In the US, real interest rates have fallen below 1 per cent; even so, the American broad money supply is growing very slowly and recovery has remained fragile. At least there has been some recovery, but in Britain no recovery is likely so long as interest rates remain at their present levels.

The world depression was bound to make governments unpopular. In Britain, fear of the Labour Party enabled the Conservatives to win the election, with a reduced majority, but the political pressure has not disappeared; this has concentrated on the European issues of the ERM, Maastricht and the single currency. If the depression continues and becomes deeper, Europe will be blamed as the cause of Britain's economic suffering.

Norman Lamont, the Chancellor of the Exchequer, has no room for manoeuvre unless the Germans agree general world interest rate reductions. The depression has weakened his support inside his own party and the Prime Minister may need to look for a replacement before the party conference in the autumn. Yet making Mr Lamont a scapegoat would not resolve the problem of the ERM, nor would it return British economic policy to the Government and away from the Bundesbank.

Germany is in a minority of one at Munich. However, the Bundesbank has its independence guaranteed by the German constitution. Even if Helmut Kohl wants agreement with his G7 partners, he may not be able to secure the agreement of the Bundesbank to cut interest rates. The Bundesbank is determined to maintain its independence. Even if a refusal to cut interest rates were to result, as it well might, in the Maastricht treaty being repudiated by the French referendum in September, or by the Commons later on, that would not worry it. The Bundesbank does not like the treaty because it would replace the mark with a European currency and transfer the power of the Bundesbank to a European bank.

There is a great danger that there will be no progress towards general interest rate reductions at Munich. That will present Britain with a difficult choice. Either we can stay in the ERM and accept deflationary real interest rates, however inappropriate, until the Bundesbank is ready to cut them, or we can get out. Staying in could mean another 18 months to two years of depression and the destruction of further swathes of British business and employment. It would probably also mean a new chancellor, perhaps even a new prime minister, so unpopular is the depression.

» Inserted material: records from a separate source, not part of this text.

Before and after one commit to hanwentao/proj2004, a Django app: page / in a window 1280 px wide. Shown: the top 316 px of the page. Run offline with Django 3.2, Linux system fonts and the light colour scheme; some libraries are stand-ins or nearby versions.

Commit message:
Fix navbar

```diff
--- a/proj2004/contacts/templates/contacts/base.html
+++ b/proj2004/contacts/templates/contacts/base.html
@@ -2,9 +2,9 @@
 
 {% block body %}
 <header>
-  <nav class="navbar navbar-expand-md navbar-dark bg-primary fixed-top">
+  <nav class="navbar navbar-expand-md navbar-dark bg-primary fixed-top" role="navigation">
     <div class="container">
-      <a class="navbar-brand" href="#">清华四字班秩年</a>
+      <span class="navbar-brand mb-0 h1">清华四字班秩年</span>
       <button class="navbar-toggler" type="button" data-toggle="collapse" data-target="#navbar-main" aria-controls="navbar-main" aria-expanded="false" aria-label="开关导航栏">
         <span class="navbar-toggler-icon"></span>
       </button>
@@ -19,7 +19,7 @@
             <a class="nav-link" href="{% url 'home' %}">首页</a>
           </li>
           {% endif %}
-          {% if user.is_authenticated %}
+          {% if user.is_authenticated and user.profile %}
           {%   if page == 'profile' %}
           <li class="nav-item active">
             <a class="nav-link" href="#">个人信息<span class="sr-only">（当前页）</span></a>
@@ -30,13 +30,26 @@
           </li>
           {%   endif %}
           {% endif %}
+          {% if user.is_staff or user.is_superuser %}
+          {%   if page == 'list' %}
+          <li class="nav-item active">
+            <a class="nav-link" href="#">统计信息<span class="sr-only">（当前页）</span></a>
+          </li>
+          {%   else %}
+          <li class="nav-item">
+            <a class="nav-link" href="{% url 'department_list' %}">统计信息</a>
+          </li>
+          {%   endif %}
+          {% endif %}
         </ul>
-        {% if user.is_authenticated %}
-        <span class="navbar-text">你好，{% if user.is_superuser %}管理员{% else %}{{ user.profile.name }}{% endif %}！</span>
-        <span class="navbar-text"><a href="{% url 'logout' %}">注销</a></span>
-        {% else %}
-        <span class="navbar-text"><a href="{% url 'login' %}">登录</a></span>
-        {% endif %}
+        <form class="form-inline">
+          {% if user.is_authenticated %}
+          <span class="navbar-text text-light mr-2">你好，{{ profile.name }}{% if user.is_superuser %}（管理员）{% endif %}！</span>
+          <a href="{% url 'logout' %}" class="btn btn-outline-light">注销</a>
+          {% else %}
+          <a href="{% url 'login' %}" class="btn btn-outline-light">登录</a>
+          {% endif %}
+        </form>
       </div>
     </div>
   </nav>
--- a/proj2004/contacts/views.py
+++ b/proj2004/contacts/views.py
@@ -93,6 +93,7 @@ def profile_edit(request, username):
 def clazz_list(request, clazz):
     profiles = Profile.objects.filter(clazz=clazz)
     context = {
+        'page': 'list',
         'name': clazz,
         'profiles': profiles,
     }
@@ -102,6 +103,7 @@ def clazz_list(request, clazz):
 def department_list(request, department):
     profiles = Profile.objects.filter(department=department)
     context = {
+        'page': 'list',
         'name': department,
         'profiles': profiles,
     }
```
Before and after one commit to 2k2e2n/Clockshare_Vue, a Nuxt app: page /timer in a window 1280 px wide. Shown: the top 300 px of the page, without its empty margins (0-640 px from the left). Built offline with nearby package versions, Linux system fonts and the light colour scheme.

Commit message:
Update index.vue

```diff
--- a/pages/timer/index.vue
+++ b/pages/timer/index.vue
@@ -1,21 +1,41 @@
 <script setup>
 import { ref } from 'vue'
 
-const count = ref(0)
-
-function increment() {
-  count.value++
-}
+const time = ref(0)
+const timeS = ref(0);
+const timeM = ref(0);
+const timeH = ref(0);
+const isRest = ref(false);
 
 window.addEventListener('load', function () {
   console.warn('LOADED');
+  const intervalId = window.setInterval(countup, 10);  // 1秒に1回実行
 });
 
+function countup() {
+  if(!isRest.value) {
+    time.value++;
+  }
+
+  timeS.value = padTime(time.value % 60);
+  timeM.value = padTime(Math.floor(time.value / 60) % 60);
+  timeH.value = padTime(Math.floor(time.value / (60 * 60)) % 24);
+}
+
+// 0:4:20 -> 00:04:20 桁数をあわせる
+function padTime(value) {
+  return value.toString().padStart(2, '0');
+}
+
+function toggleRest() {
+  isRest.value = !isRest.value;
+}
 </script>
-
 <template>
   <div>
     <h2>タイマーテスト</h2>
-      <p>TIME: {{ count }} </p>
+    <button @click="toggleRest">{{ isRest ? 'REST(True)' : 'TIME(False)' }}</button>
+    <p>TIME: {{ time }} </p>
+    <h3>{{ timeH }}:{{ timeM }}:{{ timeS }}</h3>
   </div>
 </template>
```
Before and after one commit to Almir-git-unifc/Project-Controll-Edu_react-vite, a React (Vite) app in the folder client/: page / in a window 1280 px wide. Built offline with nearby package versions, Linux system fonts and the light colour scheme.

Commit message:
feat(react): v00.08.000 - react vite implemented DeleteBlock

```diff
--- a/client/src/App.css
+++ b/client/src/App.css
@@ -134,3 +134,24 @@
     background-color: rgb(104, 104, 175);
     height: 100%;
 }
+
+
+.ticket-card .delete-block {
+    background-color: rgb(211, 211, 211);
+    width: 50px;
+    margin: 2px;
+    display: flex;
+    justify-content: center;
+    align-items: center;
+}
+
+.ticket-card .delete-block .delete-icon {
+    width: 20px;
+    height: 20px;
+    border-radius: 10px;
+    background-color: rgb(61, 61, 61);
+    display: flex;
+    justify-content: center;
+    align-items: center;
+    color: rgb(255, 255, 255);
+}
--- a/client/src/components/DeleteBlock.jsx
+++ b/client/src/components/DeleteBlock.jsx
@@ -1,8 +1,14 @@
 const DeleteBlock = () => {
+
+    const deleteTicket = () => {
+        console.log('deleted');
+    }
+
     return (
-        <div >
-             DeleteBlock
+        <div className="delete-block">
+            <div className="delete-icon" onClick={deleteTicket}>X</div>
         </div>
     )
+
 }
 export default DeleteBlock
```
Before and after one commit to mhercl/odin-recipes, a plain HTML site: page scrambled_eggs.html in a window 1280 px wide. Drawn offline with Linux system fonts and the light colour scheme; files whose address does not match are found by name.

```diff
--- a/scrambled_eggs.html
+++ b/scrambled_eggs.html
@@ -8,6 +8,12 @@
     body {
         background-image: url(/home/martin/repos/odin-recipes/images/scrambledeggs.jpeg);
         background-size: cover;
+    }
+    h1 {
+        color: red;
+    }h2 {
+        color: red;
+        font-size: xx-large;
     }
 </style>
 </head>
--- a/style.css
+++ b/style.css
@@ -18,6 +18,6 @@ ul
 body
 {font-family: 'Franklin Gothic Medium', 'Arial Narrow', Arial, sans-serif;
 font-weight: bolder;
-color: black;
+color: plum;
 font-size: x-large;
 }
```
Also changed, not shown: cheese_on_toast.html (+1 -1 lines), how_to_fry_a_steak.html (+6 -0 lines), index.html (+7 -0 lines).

There are limits to the patience of the British people.

We could, of course, leave the ERM and reduce interest rates to the appropriate level of 7 per cent or below. But that would be difficult for Mr Major; he took us into the ERM - at the wrong rate and at the wrong time. Some people in the Treasury and the Bank of England would regard leaving it as a betrayal of their anti-inflation policy. They are probably wrong in thinking that the present anti- inflation tactics are viable. Low inflation comes from stability, not from creating an intolerable depression that will inevitably produce an overreaction.

If the Bundesbank is not prepared to make substantial and progressive reductions in interest rates, the choice of continued depression or exit from the ERM is inescapable. Mr Major has based his whole policy, including his most recent support for Maastricht, on an Anglo- German understanding in Europe. It is not an unreasonable policy, but it will only work if Chancellor Kohl can deliver lower European interest rates. In the next few days we shall discover whether he can or not.

One thing is certain. British public opinion, which can make itself heard between elections without having to block the motorways, will not accept another two years of depression. Our nation is not prepared to be bankrupted and unemployed because the Bundesbank - which has not been elected by anybody - says so.